(Source information)

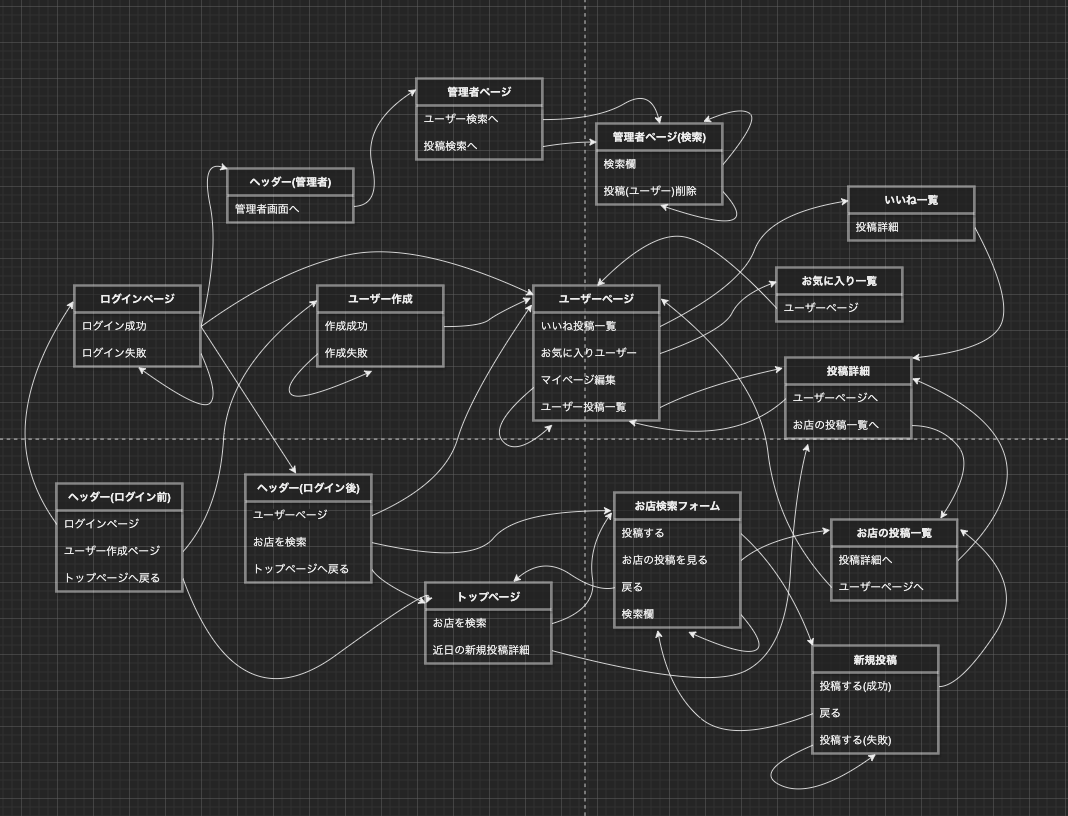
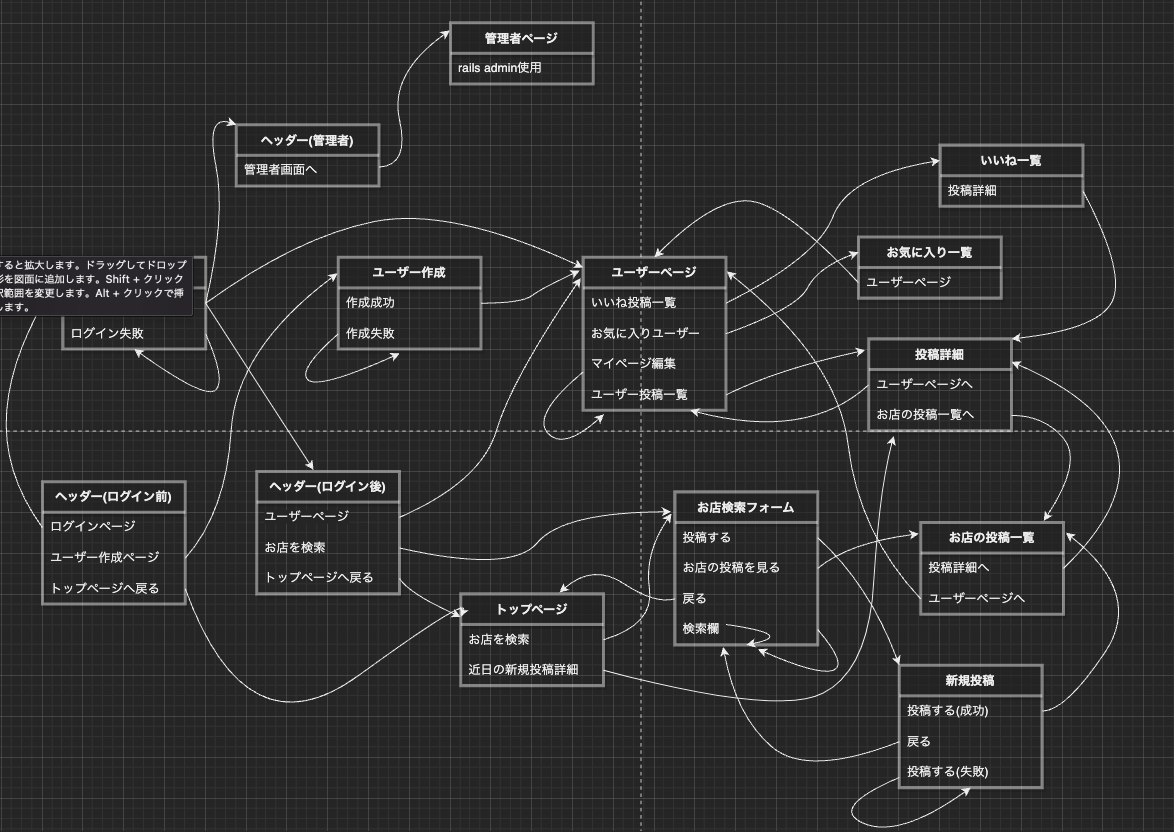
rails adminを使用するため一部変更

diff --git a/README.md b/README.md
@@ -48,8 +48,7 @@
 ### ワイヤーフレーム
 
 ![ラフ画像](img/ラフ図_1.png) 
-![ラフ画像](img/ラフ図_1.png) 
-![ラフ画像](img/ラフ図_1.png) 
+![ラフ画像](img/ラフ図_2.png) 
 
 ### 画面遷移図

(End Source information)

- _What to produce_
The whole listing is to be retyped exactly, with its pictures removed.

- _Solution for this task_
rails adminを使用するため一部変更

diff --git a/README.md b/README.md
@@ -48,8 +48,7 @@
 ### ワイヤーフレーム
 
 ![ラフ画像](img/ラフ図_1.png) 
-![ラフ画像](img/ラフ図_1.png) 
-![ラフ画像](img/ラフ図_1.png) 
+![ラフ画像](img/ラフ図_2.png) 
 
 ### 画面遷移図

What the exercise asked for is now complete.